Sometimes Lewis and Clark were needy, plain and simple. Sometimes they really were desperate for horses and other supplies. Today, in the twenty-first century, we're not needy. We're just not, but we nevertheless still hear people say, "I need this jacket." Or "I need this car." Or "I need to make this call." Or "I need this job." Or "I need to talk to you." Or "I need this deal." We use the word "need" much too casually. The only things we truly need are the basics of physical survival--air, water, food, clothing, shelter--and everyone reading this book already has these. We also need the basics of intellectual and emotional well-being--love, family, friendship, satisfying work, hobbies, faith--each reader has his or her own list here. But it's a short list, and it does not--or should not--include the $500 jacket or the $100,000 car, because there are other jackets and cars. It should not include this particular job or sale or deal, because there are other jobs and sales and deals.
Nevertheless, neediness is everywhere. Let me tell you the most instructive experience on this subject I've had in my own life. The time is 0-dark-30 hours (military lingo for early a.m.) on a cold, damp, foggy January morning in West Texas. This is the first morning on the flight line for my group of fighter pilot trainees. The room is full of young men, all second lieutenants, dressed in new green flight suits and black high-top boots, waiting for the flight commander. In walks Major Dave Miller, slightly gray at the temples, the perfect specimen of a fighter pilot, a veteran of the Red River Valley in Vietnam, site of some of the most intense aerial combat in history. "Atten-hut!" We jump to our feet and stand ramrod straight.

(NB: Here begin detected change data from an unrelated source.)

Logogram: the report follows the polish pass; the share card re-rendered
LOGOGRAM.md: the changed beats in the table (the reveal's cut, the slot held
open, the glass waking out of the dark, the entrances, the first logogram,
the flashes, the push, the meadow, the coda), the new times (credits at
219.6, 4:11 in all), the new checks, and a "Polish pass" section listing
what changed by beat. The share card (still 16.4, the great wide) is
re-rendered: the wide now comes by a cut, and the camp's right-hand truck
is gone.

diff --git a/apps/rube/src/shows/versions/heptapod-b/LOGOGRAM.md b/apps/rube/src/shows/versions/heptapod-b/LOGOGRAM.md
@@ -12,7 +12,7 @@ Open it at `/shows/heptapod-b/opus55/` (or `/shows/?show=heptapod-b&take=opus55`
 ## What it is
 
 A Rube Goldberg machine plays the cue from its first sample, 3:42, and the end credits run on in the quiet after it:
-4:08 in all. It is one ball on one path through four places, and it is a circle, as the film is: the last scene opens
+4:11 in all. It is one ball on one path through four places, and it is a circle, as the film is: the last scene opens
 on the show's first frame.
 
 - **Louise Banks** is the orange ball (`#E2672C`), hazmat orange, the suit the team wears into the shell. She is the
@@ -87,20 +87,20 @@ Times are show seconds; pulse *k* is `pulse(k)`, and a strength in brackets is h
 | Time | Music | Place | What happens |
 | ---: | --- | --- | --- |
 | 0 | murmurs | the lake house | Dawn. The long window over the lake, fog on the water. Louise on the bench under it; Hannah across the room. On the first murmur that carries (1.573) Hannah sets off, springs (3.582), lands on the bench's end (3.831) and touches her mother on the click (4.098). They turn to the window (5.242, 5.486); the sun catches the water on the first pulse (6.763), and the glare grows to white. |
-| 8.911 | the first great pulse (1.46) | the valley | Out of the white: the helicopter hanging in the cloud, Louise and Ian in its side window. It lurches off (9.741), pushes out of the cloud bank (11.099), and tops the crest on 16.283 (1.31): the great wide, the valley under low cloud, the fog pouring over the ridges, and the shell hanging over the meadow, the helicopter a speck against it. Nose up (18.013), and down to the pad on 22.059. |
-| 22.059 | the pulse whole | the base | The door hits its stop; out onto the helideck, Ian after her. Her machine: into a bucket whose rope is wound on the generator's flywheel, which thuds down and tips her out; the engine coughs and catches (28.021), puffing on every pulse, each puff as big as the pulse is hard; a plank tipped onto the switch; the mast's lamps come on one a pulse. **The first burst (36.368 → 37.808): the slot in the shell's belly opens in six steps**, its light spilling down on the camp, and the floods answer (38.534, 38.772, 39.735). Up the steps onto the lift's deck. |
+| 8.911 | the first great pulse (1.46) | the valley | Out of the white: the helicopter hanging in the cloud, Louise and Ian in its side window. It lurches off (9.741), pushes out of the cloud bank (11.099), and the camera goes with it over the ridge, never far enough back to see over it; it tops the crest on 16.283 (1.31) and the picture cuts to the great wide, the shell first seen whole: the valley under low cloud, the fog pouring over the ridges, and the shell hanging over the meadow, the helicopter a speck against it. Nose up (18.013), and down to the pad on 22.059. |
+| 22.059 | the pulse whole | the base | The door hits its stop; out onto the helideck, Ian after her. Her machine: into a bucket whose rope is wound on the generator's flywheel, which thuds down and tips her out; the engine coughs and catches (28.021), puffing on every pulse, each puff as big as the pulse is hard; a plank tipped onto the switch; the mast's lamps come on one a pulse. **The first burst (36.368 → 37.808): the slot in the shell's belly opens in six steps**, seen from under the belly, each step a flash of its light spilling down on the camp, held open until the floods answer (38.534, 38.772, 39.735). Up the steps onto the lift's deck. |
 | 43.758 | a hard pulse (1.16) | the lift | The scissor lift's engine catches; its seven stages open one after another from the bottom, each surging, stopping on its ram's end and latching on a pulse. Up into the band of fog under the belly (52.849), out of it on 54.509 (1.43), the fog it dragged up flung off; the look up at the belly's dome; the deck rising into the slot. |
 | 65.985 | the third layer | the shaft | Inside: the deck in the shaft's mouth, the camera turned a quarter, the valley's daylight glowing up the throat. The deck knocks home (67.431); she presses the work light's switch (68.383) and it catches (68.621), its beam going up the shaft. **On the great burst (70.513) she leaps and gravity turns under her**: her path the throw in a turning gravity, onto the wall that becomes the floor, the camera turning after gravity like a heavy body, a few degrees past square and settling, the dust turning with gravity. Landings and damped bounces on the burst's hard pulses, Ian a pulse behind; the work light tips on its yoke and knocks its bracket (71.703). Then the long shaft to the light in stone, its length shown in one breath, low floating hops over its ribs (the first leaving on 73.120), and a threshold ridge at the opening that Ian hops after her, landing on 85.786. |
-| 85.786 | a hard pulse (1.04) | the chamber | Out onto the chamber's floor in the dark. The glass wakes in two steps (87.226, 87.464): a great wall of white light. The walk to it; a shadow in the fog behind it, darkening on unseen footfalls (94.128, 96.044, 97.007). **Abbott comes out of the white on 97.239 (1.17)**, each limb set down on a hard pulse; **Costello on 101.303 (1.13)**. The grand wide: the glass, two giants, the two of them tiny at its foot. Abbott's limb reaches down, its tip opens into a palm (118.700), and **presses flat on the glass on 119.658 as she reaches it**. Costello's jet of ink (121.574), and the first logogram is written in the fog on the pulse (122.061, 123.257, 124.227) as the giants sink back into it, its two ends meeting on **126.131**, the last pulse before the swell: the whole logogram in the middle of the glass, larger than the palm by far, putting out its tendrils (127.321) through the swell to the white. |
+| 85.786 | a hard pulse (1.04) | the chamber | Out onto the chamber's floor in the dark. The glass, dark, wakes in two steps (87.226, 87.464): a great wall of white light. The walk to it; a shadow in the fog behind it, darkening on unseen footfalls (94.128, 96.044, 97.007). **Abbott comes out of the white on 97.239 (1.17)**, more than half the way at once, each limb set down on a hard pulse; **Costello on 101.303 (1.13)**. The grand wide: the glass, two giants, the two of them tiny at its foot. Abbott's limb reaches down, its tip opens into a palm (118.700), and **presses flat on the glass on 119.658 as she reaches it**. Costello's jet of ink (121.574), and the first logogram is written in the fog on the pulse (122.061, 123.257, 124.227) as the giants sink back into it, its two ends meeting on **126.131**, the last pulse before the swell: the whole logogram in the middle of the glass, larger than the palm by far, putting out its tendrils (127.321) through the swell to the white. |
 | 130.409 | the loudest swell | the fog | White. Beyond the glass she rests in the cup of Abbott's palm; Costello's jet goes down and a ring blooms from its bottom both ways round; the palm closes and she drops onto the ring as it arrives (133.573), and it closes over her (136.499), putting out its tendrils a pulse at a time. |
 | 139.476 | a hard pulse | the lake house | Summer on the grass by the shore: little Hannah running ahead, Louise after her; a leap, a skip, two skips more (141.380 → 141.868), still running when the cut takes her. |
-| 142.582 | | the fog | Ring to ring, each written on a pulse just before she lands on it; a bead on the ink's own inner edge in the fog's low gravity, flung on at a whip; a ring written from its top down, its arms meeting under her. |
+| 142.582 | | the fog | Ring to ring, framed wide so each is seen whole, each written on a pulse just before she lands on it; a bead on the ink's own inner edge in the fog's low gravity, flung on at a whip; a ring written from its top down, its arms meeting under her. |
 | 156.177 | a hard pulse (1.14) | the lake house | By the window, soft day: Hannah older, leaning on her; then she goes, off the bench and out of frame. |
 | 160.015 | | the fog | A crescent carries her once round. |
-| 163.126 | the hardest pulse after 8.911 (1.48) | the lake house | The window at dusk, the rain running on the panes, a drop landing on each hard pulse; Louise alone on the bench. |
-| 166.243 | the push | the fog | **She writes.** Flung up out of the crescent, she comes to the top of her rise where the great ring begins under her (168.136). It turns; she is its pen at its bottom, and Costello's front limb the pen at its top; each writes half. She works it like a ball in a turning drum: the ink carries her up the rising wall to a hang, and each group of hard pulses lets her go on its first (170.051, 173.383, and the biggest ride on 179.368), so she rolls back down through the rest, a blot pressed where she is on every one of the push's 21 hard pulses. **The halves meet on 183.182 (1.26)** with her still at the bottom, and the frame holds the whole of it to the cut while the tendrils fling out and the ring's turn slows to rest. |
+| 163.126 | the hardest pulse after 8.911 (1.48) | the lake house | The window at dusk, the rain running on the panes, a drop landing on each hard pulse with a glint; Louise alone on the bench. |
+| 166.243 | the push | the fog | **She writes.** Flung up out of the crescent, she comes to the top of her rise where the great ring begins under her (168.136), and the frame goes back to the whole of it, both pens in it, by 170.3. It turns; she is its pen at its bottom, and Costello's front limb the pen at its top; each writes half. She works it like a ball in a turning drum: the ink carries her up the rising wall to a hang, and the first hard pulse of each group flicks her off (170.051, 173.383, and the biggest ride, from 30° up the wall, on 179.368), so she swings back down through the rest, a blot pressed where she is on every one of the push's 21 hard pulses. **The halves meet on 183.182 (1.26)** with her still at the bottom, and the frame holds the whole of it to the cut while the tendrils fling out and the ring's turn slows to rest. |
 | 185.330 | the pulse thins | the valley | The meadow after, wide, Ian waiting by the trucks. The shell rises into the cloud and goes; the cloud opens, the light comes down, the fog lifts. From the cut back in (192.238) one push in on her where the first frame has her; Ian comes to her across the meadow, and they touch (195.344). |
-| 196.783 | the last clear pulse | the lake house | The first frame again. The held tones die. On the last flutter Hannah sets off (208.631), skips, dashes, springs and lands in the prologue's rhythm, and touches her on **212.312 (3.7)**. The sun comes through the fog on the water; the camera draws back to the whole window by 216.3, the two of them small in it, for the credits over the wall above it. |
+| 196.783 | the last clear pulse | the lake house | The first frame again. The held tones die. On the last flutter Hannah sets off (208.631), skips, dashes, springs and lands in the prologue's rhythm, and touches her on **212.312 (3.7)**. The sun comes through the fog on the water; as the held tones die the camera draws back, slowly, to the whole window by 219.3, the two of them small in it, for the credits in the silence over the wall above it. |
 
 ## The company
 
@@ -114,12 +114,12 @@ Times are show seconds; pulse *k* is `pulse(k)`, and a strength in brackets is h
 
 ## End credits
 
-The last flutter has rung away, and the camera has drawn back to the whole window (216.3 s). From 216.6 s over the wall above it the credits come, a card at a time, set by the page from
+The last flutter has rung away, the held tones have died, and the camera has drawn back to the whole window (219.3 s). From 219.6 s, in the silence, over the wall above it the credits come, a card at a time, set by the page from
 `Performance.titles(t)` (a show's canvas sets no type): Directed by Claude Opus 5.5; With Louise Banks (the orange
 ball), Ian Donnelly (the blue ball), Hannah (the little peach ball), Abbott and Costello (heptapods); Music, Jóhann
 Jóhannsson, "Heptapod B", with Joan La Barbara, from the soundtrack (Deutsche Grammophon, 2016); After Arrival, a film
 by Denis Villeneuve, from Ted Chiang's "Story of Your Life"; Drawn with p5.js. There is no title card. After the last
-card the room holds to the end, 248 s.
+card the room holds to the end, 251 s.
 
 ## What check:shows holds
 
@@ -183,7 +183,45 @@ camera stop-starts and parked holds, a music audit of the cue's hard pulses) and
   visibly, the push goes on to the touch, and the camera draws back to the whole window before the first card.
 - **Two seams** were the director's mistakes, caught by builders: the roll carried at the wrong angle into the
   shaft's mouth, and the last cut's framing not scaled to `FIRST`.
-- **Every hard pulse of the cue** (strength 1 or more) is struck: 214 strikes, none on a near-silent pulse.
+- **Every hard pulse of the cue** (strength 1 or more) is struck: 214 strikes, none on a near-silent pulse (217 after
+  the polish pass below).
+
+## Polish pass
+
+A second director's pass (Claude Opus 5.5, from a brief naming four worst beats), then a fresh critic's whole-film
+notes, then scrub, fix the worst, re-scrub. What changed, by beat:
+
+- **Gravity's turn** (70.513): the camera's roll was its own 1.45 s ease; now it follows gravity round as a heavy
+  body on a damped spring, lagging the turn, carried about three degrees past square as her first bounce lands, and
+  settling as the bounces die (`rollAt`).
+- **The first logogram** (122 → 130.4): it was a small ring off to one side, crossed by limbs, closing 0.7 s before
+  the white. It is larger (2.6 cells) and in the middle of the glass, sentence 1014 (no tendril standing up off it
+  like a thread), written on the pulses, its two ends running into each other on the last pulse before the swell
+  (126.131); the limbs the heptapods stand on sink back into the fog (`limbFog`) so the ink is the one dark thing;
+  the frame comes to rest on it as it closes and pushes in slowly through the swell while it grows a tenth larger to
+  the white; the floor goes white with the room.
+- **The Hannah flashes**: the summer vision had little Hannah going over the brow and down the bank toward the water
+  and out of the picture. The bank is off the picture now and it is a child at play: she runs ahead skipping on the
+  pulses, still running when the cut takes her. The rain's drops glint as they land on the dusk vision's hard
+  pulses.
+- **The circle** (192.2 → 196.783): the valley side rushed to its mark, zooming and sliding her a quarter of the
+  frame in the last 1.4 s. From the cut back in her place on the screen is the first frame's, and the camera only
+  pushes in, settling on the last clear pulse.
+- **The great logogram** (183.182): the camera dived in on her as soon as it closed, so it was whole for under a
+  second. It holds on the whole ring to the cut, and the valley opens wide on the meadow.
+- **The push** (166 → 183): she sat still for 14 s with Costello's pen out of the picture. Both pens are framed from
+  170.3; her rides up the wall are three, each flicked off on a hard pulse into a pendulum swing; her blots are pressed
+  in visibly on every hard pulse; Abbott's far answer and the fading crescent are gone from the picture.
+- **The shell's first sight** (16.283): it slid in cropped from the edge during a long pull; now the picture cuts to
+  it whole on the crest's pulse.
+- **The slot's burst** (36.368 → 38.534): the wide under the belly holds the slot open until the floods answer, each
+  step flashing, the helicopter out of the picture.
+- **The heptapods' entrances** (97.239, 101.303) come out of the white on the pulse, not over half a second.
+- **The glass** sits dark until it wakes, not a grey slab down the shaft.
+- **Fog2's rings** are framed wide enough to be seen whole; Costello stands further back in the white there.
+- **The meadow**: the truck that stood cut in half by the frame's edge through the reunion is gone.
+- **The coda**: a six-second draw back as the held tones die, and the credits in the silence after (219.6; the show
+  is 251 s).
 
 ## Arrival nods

In a deep, confident voice he commands "Seats!" You never saw men sit down as quickly as this group did. Immediately he says, "Lieutenant Camp." I'm startled but gather my wits as best as I can, leap back up to attention, and answer, "Sir, yes Sir!" Dave Miller says, "You have just taken off, you are three hundred feet above the ground and climbing. Instantly, everything goes quiet and you feel like someone is putting on the brakes. Your airspeed is at two hundred fifty knots and slowing. You suddenly realize both engines have quit. What are you going to do?"
My mind goes blank and my heart goes into orbit. It seems like forever, but then I hear myself say, "Well sir, which runway am I on?" And believe it or not, I proceeded to debate this man, a seasoned veteran, my teacher, about how I should have handled that hypothetical situation. The correct answer to Miller's question was eject. Eject? He must be out of his mind. I'd never ejected in my life--never even considered it during my prior training. And on that morning I never considered that Miller was trying to save my life, while I was trying to show off by arguing that I could make it to a certain runway.
There's another word for all that early chutzpah and ego on my part: neediness, plain and simple. In that "negotiation" with my instructor, I needed to be a top gun, to know it all, to be right. Sometimes neediness is blatant and easy to spot, as in that flying story, but more often it is subtle and insidious. The trained negotiator sees neediness of all sorts all the time, in big ways and in little ways. It is so easy to slip into such a state, often without even being aware of it.
Excerpted from Start with No by Jim Camp. Copyright © 2002 by Jim Camp. Excerpted by permission of Crown Business, a division of Random House, Inc. All rights reserved. No part of this excerpt may be reproduced or reprinted without permission in writing from the publisher.